Overall, we have a good set of first drafts of the PROV family of documents but there’s still a ways to go in getting them all in-line with each other and well presented such that they are useful to the developer and user communities. This meeting focused on the issues of how we can make rapid progress while achieving that goal.
Simplify, Simplify, Simplify
We heard the response to our first working drafts and have been simplifying the PROV Data Model. Our mantra has been simplify, simplify, simplify. You’ll see some of it in our recent 3rd Working Draft of PROV-DM. But there’s still a ways to go to get the document where we want it to be, in particular, in terms of how constructs and concepts are explained.
While most of the constructs will remain the same, at the F2F meeting, we agreed to simplify the notion of account (a container for provenance) to focus on the use case of provenance of provenance.
Two Broad Use Cases
At the meeting, it became clear that one of the hard parts of devising a common interchange format was being able to support the group’s two broad use cases:
- The ability to use the PROV vocabulary to make provenance statements about existing things on the Web. Think for example adding simple provenance metadata (i.e. authorship) in a web page.
- The ability to exchange PROV information between provenance systems where a static or fixed view of data is key.

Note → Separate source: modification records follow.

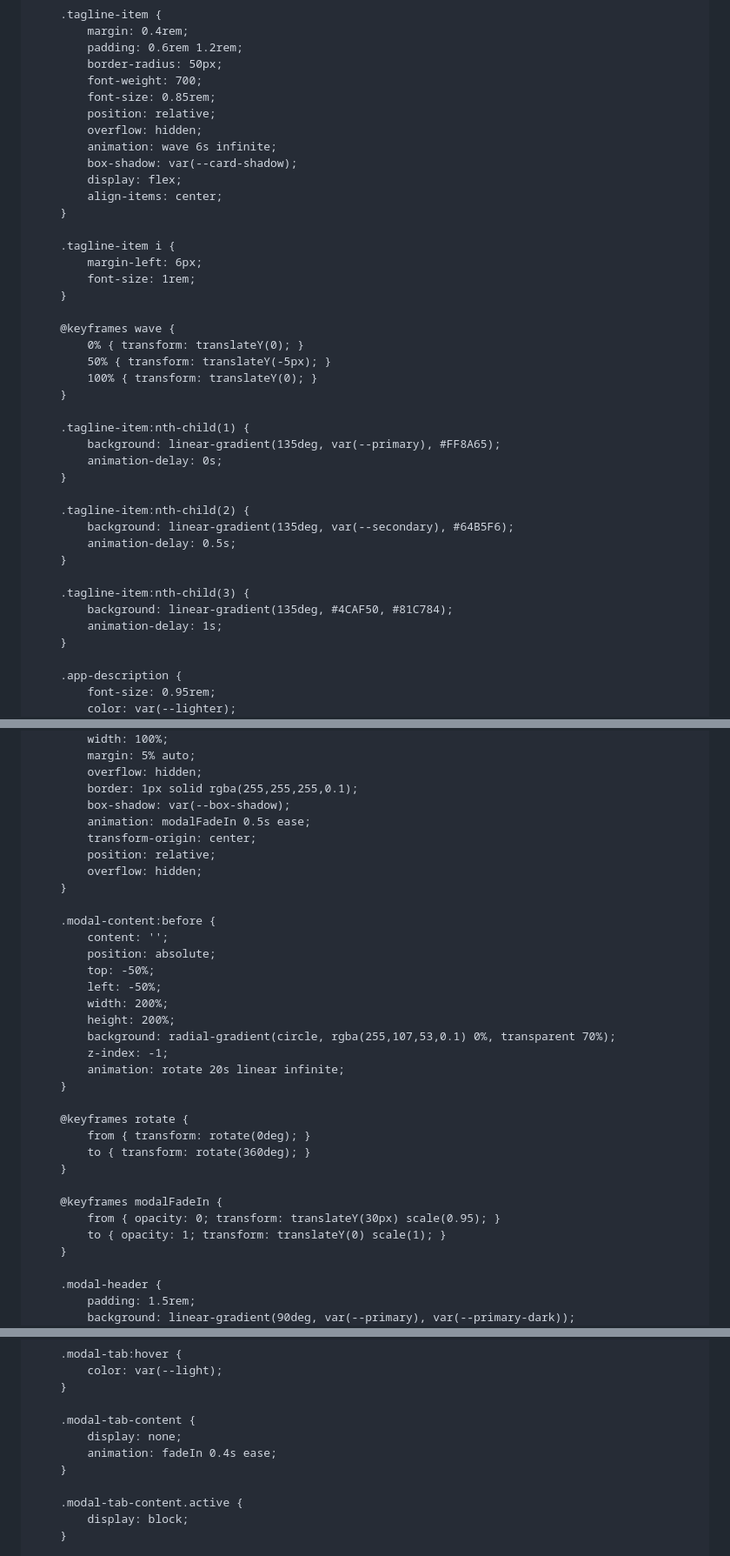
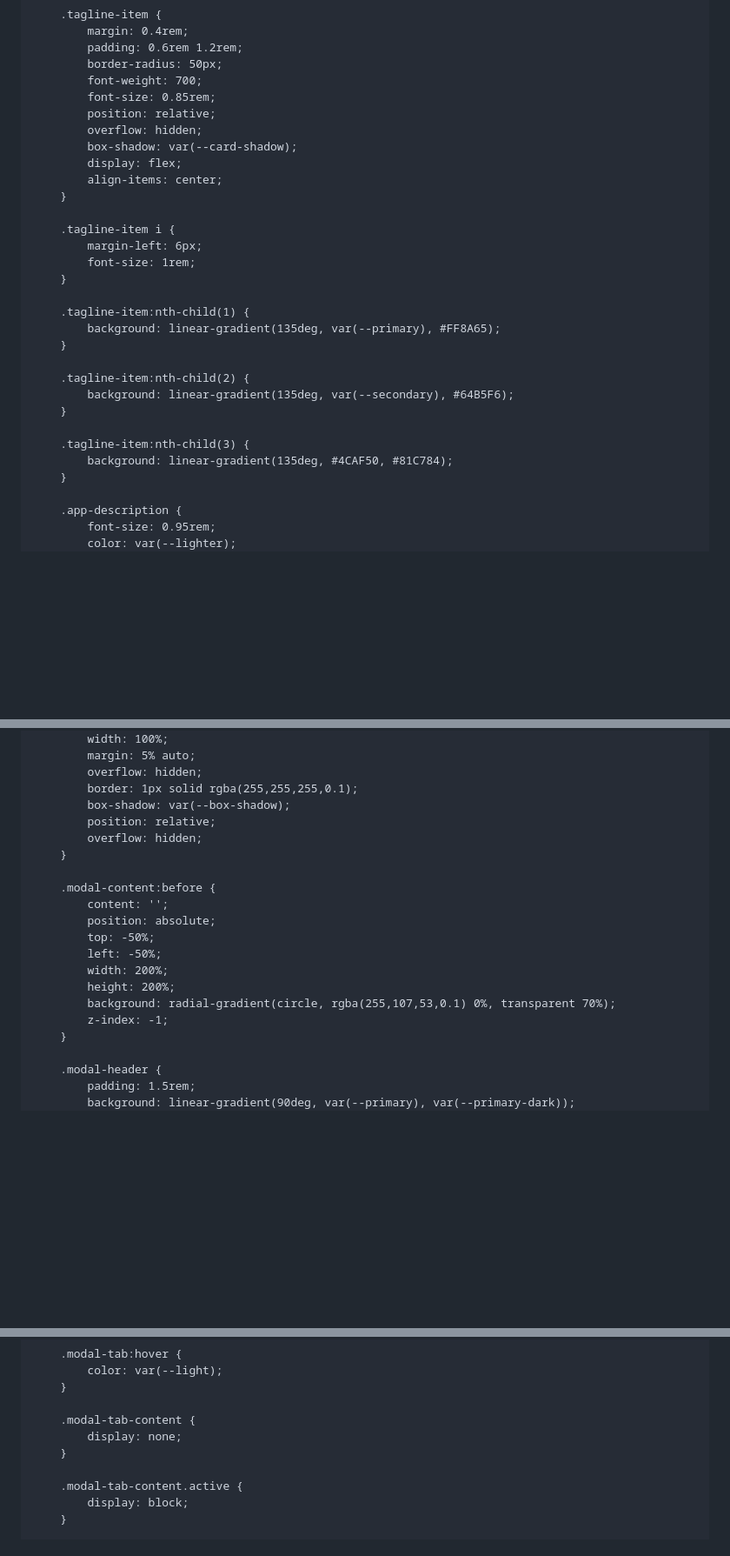
Before and after one commit to xroVPN/xroVPN, a Markdown page: README.md, 3 parts joined by grey strips. Shown at 87% size. Drawn GitHub-style; blank space fills up the shorter version.

```diff
--- a/README.md
+++ b/README.md
@@ -168,7 +153,6 @@
             font-size: 0.85rem;
             position: relative;
             overflow: hidden;
-            animation: wave 6s infinite;
             box-shadow: var(--card-shadow);
             display: flex;
             align-items: center;
@@ -179,25 +163,16 @@
             font-size: 1rem;
         }
 
-        @keyframes wave {
-            0% { transform: translateY(0); }
-            50% { transform: translateY(-5px); }
-            100% { transform: translateY(0); }
-        }
-
         .tagline-item:nth-child(1) {
             background: linear-gradient(135deg, var(--primary), #FF8A65);
-            animation-delay: 0s;
         }
 
         .tagline-item:nth-child(2) {
             background: linear-gradient(135deg, var(--secondary), #64B5F6);
-            animation-delay: 0.5s;
         }
 
         .tagline-item:nth-child(3) {
             background: linear-gradient(135deg, #4CAF50, #81C784);
-            animation-delay: 1s;
         }
 
         .app-description {
@@ -460,8 +429,6 @@
             overflow: hidden;
             border: 1px solid rgba(255,255,255,0.1);
             box-shadow: var(--box-shadow);
-            animation: modalFadeIn 0.5s ease;
-            transform-origin: center;
             position: relative;
             overflow: hidden;
         }
@@ -475,17 +442,6 @@
             height: 200%;
             background: radial-gradient(circle, rgba(255,107,53,0.1) 0%, transparent 70%);
             z-index: -1;
-            animation: rotate 20s linear infinite;
-        }
-
-        @keyframes rotate {
-            from { transform: rotate(0deg); }
-            to { transform: rotate(360deg); }
-        }
-
-        @keyframes modalFadeIn {
-            from { opacity: 0; transform: translateY(30px) scale(0.95); }
-            to { opacity: 1; transform: translateY(0) scale(1); }
         }
 
         .modal-header {
@@ -594,7 +549,6 @@
 
         .modal-tab-content {
             display: none;
-            animation: fadeIn 0.4s ease;
         }
 
         .modal-tab-content.active {
```
Also changed, not shown: other parts of README.md (+7 -48 lines).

This is common in current provenance tracking systems. Think exchanging information between version control systems or two scientific workflow systems.
This realization helped the group in thinking about how to best explain PROV. Since PROV supports both use cases, we will aiming to first explain how to use it in the broad case and then describe how one can use it in use cases that require a more exacting view.
Working with Dublin Core
At the working group we are always aware of existing provenance vocabularies on the Web. In particular, we are excited that Kai Eckert will be leading a best practice document on how PROV works with Dublin Core one of the most widely use provenance vocabularies on the Web.
If you’re interested in PROV, we encourage you to first begin with the PROV-Primer. This is the best place to get an understanding of PROV. In the next two months, we’ll be producing updated working drafts. We hope to have a complete set for the community to review. In the meantime, we are always interested in your input. If your using PROV now, please let us know.